Press, like parents, like police, never really give up hope of learning the truth.
And we shouldn’t. Take the Madeleine McCann case. I watched the Crimewatch special with reluctance. What more could be achieved by publicity?
I was one of 7.3m viewers - some 30 per cent of that night’s total audience share. The highest audience on record for Crimewatch. But it wasn’t some cynical self congratulatory drum up figures exercise - unlike some of the regurgitations of red top tabloids over recent years.
This did the business. Proper police work established a fresh suspect and a wholly different timeline after six years of chasing more red herrings than a Portuguese copper wife’s shopping for the Sunday barbecue.

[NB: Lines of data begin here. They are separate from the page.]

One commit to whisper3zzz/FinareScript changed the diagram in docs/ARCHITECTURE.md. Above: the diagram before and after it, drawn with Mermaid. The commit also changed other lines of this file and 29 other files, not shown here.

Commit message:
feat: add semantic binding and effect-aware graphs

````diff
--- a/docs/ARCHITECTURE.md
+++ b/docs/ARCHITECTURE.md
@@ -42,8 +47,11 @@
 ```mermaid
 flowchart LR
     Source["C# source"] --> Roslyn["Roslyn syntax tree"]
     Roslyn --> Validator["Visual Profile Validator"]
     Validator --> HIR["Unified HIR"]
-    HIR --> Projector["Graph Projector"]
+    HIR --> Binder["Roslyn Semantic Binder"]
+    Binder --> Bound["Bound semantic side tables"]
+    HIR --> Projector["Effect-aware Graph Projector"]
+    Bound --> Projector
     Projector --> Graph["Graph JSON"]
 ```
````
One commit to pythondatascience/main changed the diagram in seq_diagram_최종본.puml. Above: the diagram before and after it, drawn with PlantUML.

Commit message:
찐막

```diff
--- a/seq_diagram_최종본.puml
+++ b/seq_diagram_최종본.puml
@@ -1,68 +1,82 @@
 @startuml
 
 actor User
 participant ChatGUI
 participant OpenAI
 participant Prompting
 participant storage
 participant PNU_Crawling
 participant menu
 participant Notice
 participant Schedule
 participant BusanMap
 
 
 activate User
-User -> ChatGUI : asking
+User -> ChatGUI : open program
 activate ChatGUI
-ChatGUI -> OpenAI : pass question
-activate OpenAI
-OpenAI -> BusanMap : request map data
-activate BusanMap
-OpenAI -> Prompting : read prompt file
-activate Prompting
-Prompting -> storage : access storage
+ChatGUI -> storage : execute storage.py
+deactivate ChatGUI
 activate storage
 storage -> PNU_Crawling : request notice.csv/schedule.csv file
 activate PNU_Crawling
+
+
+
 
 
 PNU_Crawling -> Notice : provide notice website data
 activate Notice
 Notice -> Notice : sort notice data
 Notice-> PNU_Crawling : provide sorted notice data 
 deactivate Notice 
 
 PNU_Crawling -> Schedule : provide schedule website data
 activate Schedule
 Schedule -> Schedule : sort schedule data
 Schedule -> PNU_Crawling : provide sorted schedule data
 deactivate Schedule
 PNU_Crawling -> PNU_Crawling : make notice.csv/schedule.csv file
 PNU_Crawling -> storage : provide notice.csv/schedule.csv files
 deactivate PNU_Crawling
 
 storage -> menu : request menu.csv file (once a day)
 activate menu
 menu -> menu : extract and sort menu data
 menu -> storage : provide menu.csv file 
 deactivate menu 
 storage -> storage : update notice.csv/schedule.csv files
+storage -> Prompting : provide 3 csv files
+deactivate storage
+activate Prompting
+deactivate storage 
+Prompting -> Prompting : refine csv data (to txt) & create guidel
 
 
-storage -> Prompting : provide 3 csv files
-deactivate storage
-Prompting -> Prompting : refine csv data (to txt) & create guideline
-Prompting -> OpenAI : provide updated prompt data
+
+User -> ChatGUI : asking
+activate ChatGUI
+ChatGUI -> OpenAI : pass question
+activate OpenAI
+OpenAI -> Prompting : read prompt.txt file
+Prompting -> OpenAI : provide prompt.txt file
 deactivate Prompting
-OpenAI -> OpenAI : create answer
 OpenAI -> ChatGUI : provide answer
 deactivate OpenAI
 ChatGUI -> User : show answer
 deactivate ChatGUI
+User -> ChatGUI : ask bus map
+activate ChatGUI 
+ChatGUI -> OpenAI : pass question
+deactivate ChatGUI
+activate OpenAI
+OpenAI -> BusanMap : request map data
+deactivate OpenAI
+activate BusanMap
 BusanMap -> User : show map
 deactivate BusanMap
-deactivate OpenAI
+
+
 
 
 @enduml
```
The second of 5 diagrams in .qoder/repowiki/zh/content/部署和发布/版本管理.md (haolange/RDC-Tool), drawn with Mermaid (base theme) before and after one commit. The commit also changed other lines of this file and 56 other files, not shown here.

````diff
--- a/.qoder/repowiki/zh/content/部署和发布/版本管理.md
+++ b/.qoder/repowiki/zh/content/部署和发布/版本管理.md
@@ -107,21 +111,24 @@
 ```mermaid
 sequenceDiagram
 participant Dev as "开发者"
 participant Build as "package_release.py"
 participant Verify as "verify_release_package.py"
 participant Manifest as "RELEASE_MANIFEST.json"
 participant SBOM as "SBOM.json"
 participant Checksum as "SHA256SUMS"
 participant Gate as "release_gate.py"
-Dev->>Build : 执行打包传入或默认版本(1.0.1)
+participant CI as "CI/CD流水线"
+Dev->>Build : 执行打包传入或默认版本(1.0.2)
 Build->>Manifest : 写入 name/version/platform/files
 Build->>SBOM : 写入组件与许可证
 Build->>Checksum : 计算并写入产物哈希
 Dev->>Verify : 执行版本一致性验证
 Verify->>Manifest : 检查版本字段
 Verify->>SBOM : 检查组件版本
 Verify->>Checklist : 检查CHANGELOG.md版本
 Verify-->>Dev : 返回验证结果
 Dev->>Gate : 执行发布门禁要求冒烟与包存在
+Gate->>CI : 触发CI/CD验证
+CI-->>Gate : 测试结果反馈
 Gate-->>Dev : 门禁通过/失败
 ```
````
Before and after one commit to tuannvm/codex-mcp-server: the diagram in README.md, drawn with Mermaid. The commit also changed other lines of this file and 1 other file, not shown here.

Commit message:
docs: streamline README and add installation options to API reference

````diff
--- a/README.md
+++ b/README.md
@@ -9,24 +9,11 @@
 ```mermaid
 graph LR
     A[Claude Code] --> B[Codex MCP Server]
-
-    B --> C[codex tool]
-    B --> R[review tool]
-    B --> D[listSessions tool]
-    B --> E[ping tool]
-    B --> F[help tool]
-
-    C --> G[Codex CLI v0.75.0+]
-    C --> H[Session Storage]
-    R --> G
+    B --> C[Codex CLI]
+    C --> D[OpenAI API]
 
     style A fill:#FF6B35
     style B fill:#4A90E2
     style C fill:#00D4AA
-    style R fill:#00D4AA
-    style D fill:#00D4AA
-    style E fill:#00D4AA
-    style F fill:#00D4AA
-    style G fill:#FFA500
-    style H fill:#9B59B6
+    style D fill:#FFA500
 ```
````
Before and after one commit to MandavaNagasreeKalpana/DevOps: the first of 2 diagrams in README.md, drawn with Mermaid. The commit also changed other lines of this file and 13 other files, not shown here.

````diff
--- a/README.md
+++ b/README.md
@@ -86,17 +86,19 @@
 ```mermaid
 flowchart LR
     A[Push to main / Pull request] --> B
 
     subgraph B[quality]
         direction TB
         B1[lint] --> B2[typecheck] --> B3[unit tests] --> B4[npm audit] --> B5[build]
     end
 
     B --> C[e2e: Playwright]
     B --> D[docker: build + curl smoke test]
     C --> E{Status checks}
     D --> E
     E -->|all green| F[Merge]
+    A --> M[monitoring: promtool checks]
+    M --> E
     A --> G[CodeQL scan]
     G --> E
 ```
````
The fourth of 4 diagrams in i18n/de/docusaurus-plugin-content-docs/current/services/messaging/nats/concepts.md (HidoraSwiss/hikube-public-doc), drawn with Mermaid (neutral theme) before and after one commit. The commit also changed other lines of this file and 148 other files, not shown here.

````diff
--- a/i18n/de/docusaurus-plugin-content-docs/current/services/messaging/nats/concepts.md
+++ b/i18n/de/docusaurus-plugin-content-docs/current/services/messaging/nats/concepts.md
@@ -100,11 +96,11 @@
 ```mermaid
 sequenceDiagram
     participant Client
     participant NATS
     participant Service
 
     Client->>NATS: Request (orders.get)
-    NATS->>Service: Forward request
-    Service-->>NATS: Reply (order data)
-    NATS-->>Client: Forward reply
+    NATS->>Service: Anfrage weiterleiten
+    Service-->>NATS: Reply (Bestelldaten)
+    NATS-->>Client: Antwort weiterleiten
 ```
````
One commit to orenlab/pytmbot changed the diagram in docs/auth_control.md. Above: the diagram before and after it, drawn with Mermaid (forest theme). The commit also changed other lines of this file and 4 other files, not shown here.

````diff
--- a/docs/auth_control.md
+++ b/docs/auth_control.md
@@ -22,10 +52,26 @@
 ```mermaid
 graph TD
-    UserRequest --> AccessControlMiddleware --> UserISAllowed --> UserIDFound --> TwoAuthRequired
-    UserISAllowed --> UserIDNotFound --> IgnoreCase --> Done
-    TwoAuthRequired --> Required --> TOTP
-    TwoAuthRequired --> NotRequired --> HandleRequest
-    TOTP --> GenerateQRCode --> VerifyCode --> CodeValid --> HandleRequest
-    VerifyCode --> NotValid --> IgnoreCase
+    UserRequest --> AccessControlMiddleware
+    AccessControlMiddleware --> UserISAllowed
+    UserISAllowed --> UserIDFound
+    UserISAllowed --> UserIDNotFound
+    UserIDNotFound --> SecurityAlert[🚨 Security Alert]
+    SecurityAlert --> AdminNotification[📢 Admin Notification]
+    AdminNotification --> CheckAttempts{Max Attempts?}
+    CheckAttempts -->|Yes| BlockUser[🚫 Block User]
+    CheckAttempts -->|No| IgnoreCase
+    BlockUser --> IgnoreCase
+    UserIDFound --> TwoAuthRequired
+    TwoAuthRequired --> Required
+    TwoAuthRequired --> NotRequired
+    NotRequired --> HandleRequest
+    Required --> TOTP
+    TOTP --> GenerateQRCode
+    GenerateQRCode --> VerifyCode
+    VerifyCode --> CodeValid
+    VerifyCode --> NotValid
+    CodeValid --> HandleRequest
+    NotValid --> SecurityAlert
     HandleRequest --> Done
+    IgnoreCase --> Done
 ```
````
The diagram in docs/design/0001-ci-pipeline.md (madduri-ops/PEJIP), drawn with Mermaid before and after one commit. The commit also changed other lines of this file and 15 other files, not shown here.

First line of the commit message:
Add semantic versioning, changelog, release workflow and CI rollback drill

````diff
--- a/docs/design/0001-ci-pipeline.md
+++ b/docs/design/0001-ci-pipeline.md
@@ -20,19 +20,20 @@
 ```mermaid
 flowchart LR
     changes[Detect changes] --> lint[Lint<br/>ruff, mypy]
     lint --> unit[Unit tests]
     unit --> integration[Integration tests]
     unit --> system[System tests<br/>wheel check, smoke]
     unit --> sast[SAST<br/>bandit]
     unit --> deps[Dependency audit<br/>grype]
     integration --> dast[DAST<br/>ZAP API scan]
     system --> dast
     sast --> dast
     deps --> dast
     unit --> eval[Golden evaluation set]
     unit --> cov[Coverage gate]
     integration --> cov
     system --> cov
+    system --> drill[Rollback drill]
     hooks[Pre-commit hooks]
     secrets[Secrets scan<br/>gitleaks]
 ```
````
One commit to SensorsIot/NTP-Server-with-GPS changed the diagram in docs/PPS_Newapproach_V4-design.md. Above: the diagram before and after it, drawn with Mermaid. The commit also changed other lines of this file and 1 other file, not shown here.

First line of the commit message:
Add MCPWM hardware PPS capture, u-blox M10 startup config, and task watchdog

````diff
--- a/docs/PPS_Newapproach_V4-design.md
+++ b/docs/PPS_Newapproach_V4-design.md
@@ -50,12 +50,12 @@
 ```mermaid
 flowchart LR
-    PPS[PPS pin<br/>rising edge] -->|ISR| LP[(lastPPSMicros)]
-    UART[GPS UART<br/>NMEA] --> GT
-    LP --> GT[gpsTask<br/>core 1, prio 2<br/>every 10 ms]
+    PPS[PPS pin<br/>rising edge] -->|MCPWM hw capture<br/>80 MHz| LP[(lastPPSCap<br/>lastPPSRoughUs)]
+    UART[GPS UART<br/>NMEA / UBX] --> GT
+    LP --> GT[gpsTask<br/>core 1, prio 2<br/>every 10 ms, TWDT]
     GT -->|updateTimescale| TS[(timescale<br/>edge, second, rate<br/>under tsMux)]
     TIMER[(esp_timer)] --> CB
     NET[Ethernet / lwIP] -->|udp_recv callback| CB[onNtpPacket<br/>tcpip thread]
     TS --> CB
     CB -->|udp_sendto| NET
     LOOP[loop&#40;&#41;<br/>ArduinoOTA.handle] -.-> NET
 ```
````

It restored hope that maybe this time there would be a break. Then the calls started. Hundreds of them. If Maddy is ever found it will be because her parents never ever gave up. Nor should we if there’s a chance, however slim, that an abducted or missing child may still be alive.
Nor can we fail to bring perpetrators to justice, the real thing, not the emasculation created by courts of so-called human rights.We don’t want killers who have led lambs to slaughter bleating their own human rights have been stifled.
I have no time for Peter Chester and others lining up behind one of Britain’s longest serving prisoners to press their case for freedom - to vote. Donna Marie, only daughter of June Woon, now Gillbanks, of Marton, died in 1977. She was seven. She had been raped and strangled by her Uncle Peter.
In a calculating bid to hide his crime he placed her toy bunny beside her and drew the bed cover over her chin. To all intents and purposes the child would appear to be asleep when her mother looked in. The devil lurks in such detail. It’s the detail which can emotionally unravel even hardened observers. I was a junior reporter when I covered the case - and have aged with each of the eight parole bids since.
It’s a war of attrition. June is 60, three years older than I am. The tragedy has utterly redefined her.
Seven Supreme Court justices have dismissed Chester’s “right” to vote. But it’s taken three years.
In December 2010 three Court of Appeal judges permitted the challenge on the claim the “serious nature” of his offence did not “justify disenfranchising him” and to do so was “disproportionate” and “violated” his human rights.
Violated his human rights? Donna Marie cannot press her own case. She’s missed out on high school, exams, kissing her first boyfriend, Christmas shopping with her mum, working.
She will never kiss her own child goodnight. Or vote.
She should have been in her mid 30s.
By any definition of what’s right and proper the freedoms we take for granted were lost to Chester the moment he stifled the life out of his niece.
More than just four wheels and a few tools
It takes two minutes to lose a livelihood. Ask the Carleton gas fitter who left his white Citroen Dispatch van outside a client’’s home in Bispham.
He popped in to price the job, was back in minutes and it had gone, tools and all. Having left the keys inside insurers won’t cover losses. And Christmas is coming and heating bills are rising. Shameful timing.
His wife said: “That was his livelihood gone in two minutes. I have been driving round everywhere looking for it.”
I felt sorry because my brother went through something similar some years ago after his marriage broke up in Portugal.
He was working as an electrician when his wife left. He came back to Blackpool for some tender loving care and left his Ford Transit with “friends” - who used it daily and sold the tools within.
It took thousands of pounds to set him up again. We all mucked in. But some things are irreplaceable. Tools that once belonged to our late dad had gone, others bought by our mum, or purchased with his very first pay packet. It’s a despicable thing to steal a man’s livelihood.